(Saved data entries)
____________________

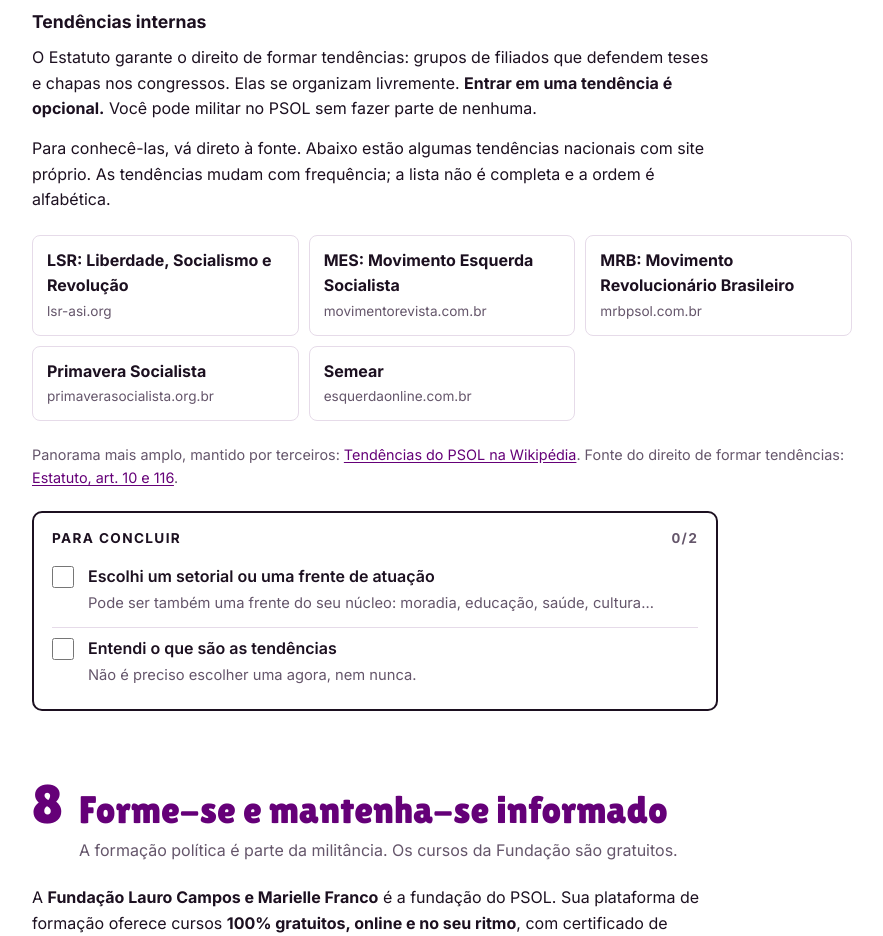
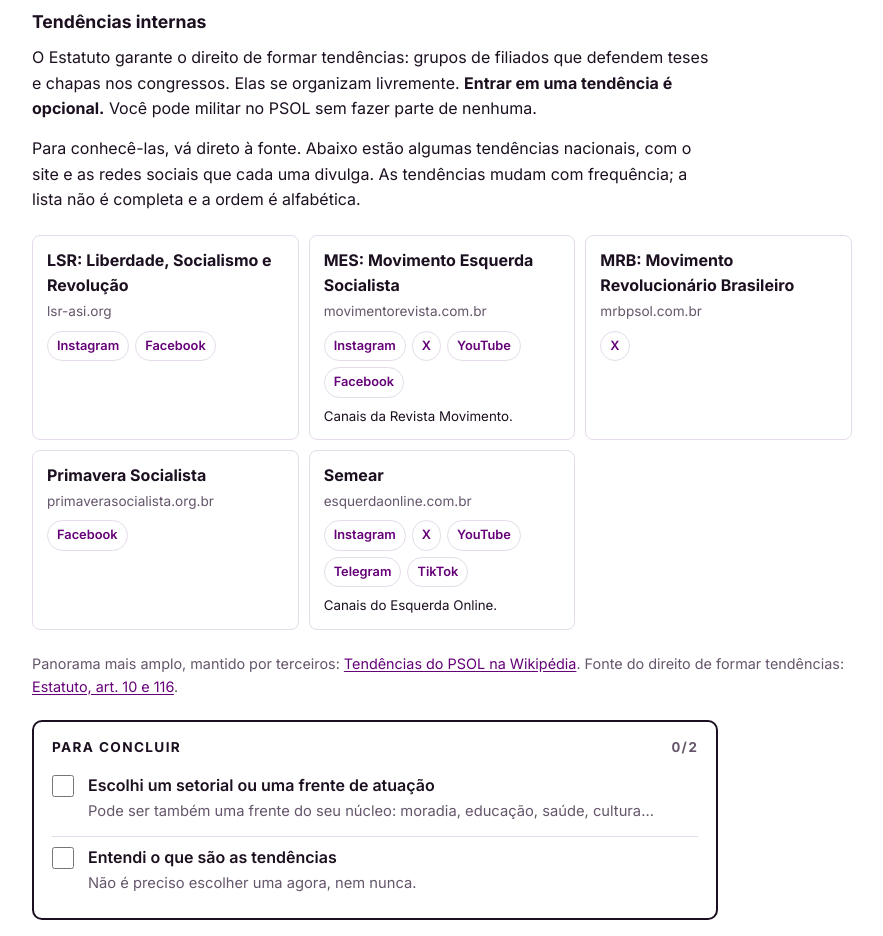
Before and after one commit to wladimirgramacho/psol-onboarding, a plain HTML site: page index.html in a window 1280 px wide. Shown: the part 7260-8196 px from the top of the page, without its empty margins (352-1235 px from the left). Drawn offline with Linux system fonts and the light colour scheme.

Commit message:
Add social media links for each tendência
Co-Authored-By: Claude Opus 5.5 <noreply@anthropic.com>

```diff
--- a/index.html
+++ b/index.html
@@ -235,6 +235,15 @@ select:focus,input[type=search]:focus{border-color:var(--purple);outline:none}
 .links{display:grid;grid-template-columns:repeat(auto-fit,minmax(220px,1fr));gap:10px}
 .linkcard{border:1px solid var(--line);border-radius:8px;padding:12px 14px;text-decoration:none;color:var(--fg);display:grid;gap:2px}
 .linkcard:hover{border-color:var(--purple);color:var(--fg)}
+.tcard{border:1px solid var(--line);border-radius:8px;padding:12px 14px;display:grid;gap:8px;align-content:start}
+.tcard>a{text-decoration:none;color:var(--fg);display:grid;gap:2px}
+.tcard>a:hover b{text-decoration:underline}
+.tcard b{font-family:var(--font-body)}
+.tcard>a span{font-size:.85rem;color:var(--muted);overflow-wrap:anywhere}
+.socials{display:flex;flex-wrap:wrap;gap:6px;margin:0;padding:0;list-style:none}
+.socials a{display:inline-block;font-size:.8rem;font-weight:600;padding:4px 9px;border:1px solid var(--line);border-radius:99px;text-decoration:none;color:var(--accent-ink)}
+.socials a:hover{border-color:var(--purple)}
+.socials small{font-size:.78rem;color:var(--muted)}
 .linkcard b{font-family:var(--font-body)}
 .linkcard span{font-size:.85rem;color:var(--muted);overflow-wrap:anywhere}
 
@@ -584,14 +593,14 @@ footer .wrap{display:grid;gap:6px}
       <div class="prose">
         <h3>Tendências internas</h3>
         <p>O Estatuto garante o direito de formar tendências: grupos de filiados que defendem teses e chapas nos congressos. Elas se organizam livremente. <strong>Entrar em uma tendência é opcional.</strong> Você pode militar no PSOL sem fazer parte de nenhuma.</p>
-        <p>Para conhecê-las, vá direto à fonte. Abaixo estão algumas tendências nacionais com site próprio. As tendências mudam com frequência; a lista não é completa e a ordem é alfabética.</p>
+        <p>Para conhecê-las, vá direto à fonte. Abaixo estão algumas tendências nacionais, com o site e as redes sociais que cada uma divulga. As tendências mudam com frequência; a lista não é completa e a ordem é alfabética.</p>
       </div>
       <div class="links">
-        <a class="linkcard" href="https://lsr-asi.org/" target="_blank" rel="noopener"><b>LSR: Liberdade, Socialismo e Revolução</b><span>lsr-asi.org</span></a>
-        <a class="linkcard" href="https://movimentorevista.com.br/" target="_blank" rel="noopener"><b>MES: Movimento Esquerda Socialista</b><span>movimentorevista.com.br</span></a>
-        <a class="linkcard" href="https://mrbpsol.com.br/" target="_blank" rel="noopener"><b>MRB: Movimento Revolucionário Brasileiro</b><span>mrbpsol.com.br</span></a>
-        <a class="linkcard" href="https://primaverasocialista.org.br/" target="_blank" rel="noopener"><b>Primavera Socialista</b><span>primaverasocialista.org.br</span></a>
-        <a class="linkcard" href="https://esquerdaonline.com.br/" target="_blank" rel="noopener"><b>Semear</b><span>esquerdaonline.com.br</span></a>
+        <div class="tcard"><a href="https://lsr-asi.org/" target="_blank" rel="noopener"><b>LSR: Liberdade, Socialismo e Revolução</b><span>lsr-asi.org</span></a><ul class="socials"><li><a href="https://www.instagram.com/lsr.asi/" target="_blank" rel="noopener" aria-label="LSR no Instagram">Instagram</a></li><li><a href="https://www.facebook.com/lsr.asi" target="_blank" rel="noopener" aria-label="LSR no Facebook">Facebook</a></li></ul></div>
+        <div class="tcard"><a href="https://movimentorevista.com.br/" target="_blank" rel="noopener"><b>MES: Movimento Esquerda Socialista</b><span>movimentorevista.com.br</span></a><ul class="socials"><li><a href="https://www.instagram.com/psolemmovimento/" target="_blank" rel="noopener" aria-label="MES no Instagram">Instagram</a></li><li><a href="https://x.com/revmovimento" target="_blank" rel="noopener" aria-label="MES no X">X</a></li><li><a href="https://www.youtube.com/channel/UCkH1kU-eLsxh2P2fW-kOCEg" target="_blank" rel="noopener" aria-label="MES no YouTube">YouTube</a></li><li><a href="https://www.facebook.com/movimentorevista" target="_blank" rel="noopener" aria-label="MES no Facebook">Facebook</a></li></ul><small>Canais da Revista Movimento.</small></div>
+        <div class="tcard"><a href="https://mrbpsol.com.br/" target="_blank" rel="noopener"><b>MRB: Movimento Revolucionário Brasileiro</b><span>mrbpsol.com.br</span></a><ul class="socials"><li><a href="https://x.com/mrb_psol" target="_blank" rel="noopener" aria-label="MRB no X">X</a></li></ul></div>
+        <div class="tcard"><a href="https://primaverasocialista.org.br/" target="_blank" rel="noopener"><b>Primavera Socialista</b><span>primaverasocialista.org.br</span></a><ul class="socials"><li><a href="https://www.facebook.com/primaverasocialista" target="_blank" rel="noopener" aria-label="Primavera Socialista no Facebook">Facebook</a></li></ul></div>
+        <div class="tcard"><a href="https://esquerdaonline.com.br/" target="_blank" rel="noopener"><b>Semear</b><span>esquerdaonline.com.br</span></a><ul class="socials"><li><a href="https://www.instagram.com/esquerdaonline" target="_blank" rel="noopener" aria-label="Semear no Instagram">Instagram</a></li><li><a href="https://x.com/esquerdaonline" target="_blank" rel="noopener" aria-label="Semear no X">X</a></li><li><a href="https://www.youtube.com/esquerdaonline" target="_blank" rel="noopener" aria-label="Semear no YouTube">YouTube</a></li><li><a href="https://t.me/esquerdaonline" target="_blank" rel="noopener" aria-label="Semear no Telegram">Telegram</a></li><li><a href="https://www.tiktok.com/@esquerdaonline" target="_blank" rel="noopener" aria-label="Semear no TikTok">TikTok</a></li></ul><small>Canais do Esquerda Online.</small></div>
       </div>
       <p class="small muted">Panorama mais amplo, mantido por terceiros: <a href="https://pt.wikipedia.org/wiki/Tend%C3%AAncias_do_Partido_Socialismo_e_Liberdade" target="_blank" rel="noopener">Tendências do PSOL na Wikipédia</a>. Fonte do direito de formar tendências: <a href="https://psol50.org.br/estatuto/" target="_blank" rel="noopener">Estatuto, art. 10 e 116</a>.</p>
       <div class="tasks" data-tasks>
```
Also changed, not shown: onboarding.html (+15 -6 lines).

____________________

--- Work order ---
Text only, no pictures: copy every entry exactly.

--- Task response ---
Before and after one commit to wladimirgramacho/psol-onboarding, a plain HTML site: page index.html in a window 1280 px wide. Shown: the part 7260-8196 px from the top of the page, without its empty margins (352-1235 px from the left). Drawn offline with Linux system fonts and the light colour scheme.

Commit message:
Add social media links for each tendência
Co-Authored-By: Claude Opus 5.5 <noreply@anthropic.com>

```diff
--- a/index.html
+++ b/index.html
@@ -235,6 +235,15 @@ select:focus,input[type=search]:focus{border-color:var(--purple);outline:none}
 .links{display:grid;grid-template-columns:repeat(auto-fit,minmax(220px,1fr));gap:10px}
 .linkcard{border:1px solid var(--line);border-radius:8px;padding:12px 14px;text-decoration:none;color:var(--fg);display:grid;gap:2px}
 .linkcard:hover{border-color:var(--purple);color:var(--fg)}
+.tcard{border:1px solid var(--line);border-radius:8px;padding:12px 14px;display:grid;gap:8px;align-content:start}
+.tcard>a{text-decoration:none;color:var(--fg);display:grid;gap:2px}
+.tcard>a:hover b{text-decoration:underline}
+.tcard b{font-family:var(--font-body)}
+.tcard>a span{font-size:.85rem;color:var(--muted);overflow-wrap:anywhere}
+.socials{display:flex;flex-wrap:wrap;gap:6px;margin:0;padding:0;list-style:none}
+.socials a{display:inline-block;font-size:.8rem;font-weight:600;padding:4px 9px;border:1px solid var(--line);border-radius:99px;text-decoration:none;color:var(--accent-ink)}
+.socials a:hover{border-color:var(--purple)}
+.socials small{font-size:.78rem;color:var(--muted)}
 .linkcard b{font-family:var(--font-body)}
 .linkcard span{font-size:.85rem;color:var(--muted);overflow-wrap:anywhere}
 
@@ -584,14 +593,14 @@ footer .wrap{display:grid;gap:6px}
       <div class="prose">
         <h3>Tendências internas</h3>
         <p>O Estatuto garante o direito de formar tendências: grupos de filiados que defendem teses e chapas nos congressos. Elas se organizam livremente. <strong>Entrar em uma tendência é opcional.</strong> Você pode militar no PSOL sem fazer parte de nenhuma.</p>
-        <p>Para conhecê-las, vá direto à fonte. Abaixo estão algumas tendências nacionais com site próprio. As tendências mudam com frequência; a lista não é completa e a ordem é alfabética.</p>
+        <p>Para conhecê-las, vá direto à fonte. Abaixo estão algumas tendências nacionais, com o site e as redes sociais que cada uma divulga. As tendências mudam com frequência; a lista não é completa e a ordem é alfabética.</p>
       </div>
       <div class="links">
-        <a class="linkcard" href="https://lsr-asi.org/" target="_blank" rel="noopener"><b>LSR: Liberdade, Socialismo e Revolução</b><span>lsr-asi.org</span></a>
-        <a class="linkcard" href="https://movimentorevista.com.br/" target="_blank" rel="noopener"><b>MES: Movimento Esquerda Socialista</b><span>movimentorevista.com.br</span></a>
-        <a class="linkcard" href="https://mrbpsol.com.br/" target="_blank" rel="noopener"><b>MRB: Movimento Revolucionário Brasileiro</b><span>mrbpsol.com.br</span></a>
-        <a class="linkcard" href="https://primaverasocialista.org.br/" target="_blank" rel="noopener"><b>Primavera Socialista</b><span>primaverasocialista.org.br</span></a>
-        <a class="linkcard" href="https://esquerdaonline.com.br/" target="_blank" rel="noopener"><b>Semear</b><span>esquerdaonline.com.br</span></a>
+        <div class="tcard"><a href="https://lsr-asi.org/" target="_blank" rel="noopener"><b>LSR: Liberdade, Socialismo e Revolução</b><span>lsr-asi.org</span></a><ul class="socials"><li><a href="https://www.instagram.com/lsr.asi/" target="_blank" rel="noopener" aria-label="LSR no Instagram">Instagram</a></li><li><a href="https://www.facebook.com/lsr.asi" target="_blank" rel="noopener" aria-label="LSR no Facebook">Facebook</a></li></ul></div>
+        <div class="tcard"><a href="https://movimentorevista.com.br/" target="_blank" rel="noopener"><b>MES: Movimento Esquerda Socialista</b><span>movimentorevista.com.br</span></a><ul class="socials"><li><a href="https://www.instagram.com/psolemmovimento/" target="_blank" rel="noopener" aria-label="MES no Instagram">Instagram</a></li><li><a href="https://x.com/revmovimento" target="_blank" rel="noopener" aria-label="MES no X">X</a></li><li><a href="https://www.youtube.com/channel/UCkH1kU-eLsxh2P2fW-kOCEg" target="_blank" rel="noopener" aria-label="MES no YouTube">YouTube</a></li><li><a href="https://www.facebook.com/movimentorevista" target="_blank" rel="noopener" aria-label="MES no Facebook">Facebook</a></li></ul><small>Canais da Revista Movimento.</small></div>
+        <div class="tcard"><a href="https://mrbpsol.com.br/" target="_blank" rel="noopener"><b>MRB: Movimento Revolucionário Brasileiro</b><span>mrbpsol.com.br</span></a><ul class="socials"><li><a href="https://x.com/mrb_psol" target="_blank" rel="noopener" aria-label="MRB no X">X</a></li></ul></div>
+        <div class="tcard"><a href="https://primaverasocialista.org.br/" target="_blank" rel="noopener"><b>Primavera Socialista</b><span>primaverasocialista.org.br</span></a><ul class="socials"><li><a href="https://www.facebook.com/primaverasocialista" target="_blank" rel="noopener" aria-label="Primavera Socialista no Facebook">Facebook</a></li></ul></div>
+        <div class="tcard"><a href="https://esquerdaonline.com.br/" target="_blank" rel="noopener"><b>Semear</b><span>esquerdaonline.com.br</span></a><ul class="socials"><li><a href="https://www.instagram.com/esquerdaonline" target="_blank" rel="noopener" aria-label="Semear no Instagram">Instagram</a></li><li><a href="https://x.com/esquerdaonline" target="_blank" rel="noopener" aria-label="Semear no X">X</a></li><li><a href="https://www.youtube.com/esquerdaonline" target="_blank" rel="noopener" aria-label="Semear no YouTube">YouTube</a></li><li><a href="https://t.me/esquerdaonline" target="_blank" rel="noopener" aria-label="Semear no Telegram">Telegram</a></li><li><a href="https://www.tiktok.com/@esquerdaonline" target="_blank" rel="noopener" aria-label="Semear no TikTok">TikTok</a></li></ul><small>Canais do Esquerda Online.</small></div>
       </div>
       <p class="small muted">Panorama mais amplo, mantido por terceiros: <a href="https://pt.wikipedia.org/wiki/Tend%C3%AAncias_do_Partido_Socialismo_e_Liberdade" target="_blank" rel="noopener">Tendências do PSOL na Wikipédia</a>. Fonte do direito de formar tendências: <a href="https://psol50.org.br/estatuto/" target="_blank" rel="noopener">Estatuto, art. 10 e 116</a>.</p>
       <div class="tasks" data-tasks>
```
Also changed, not shown: onboarding.html (+15 -6 lines).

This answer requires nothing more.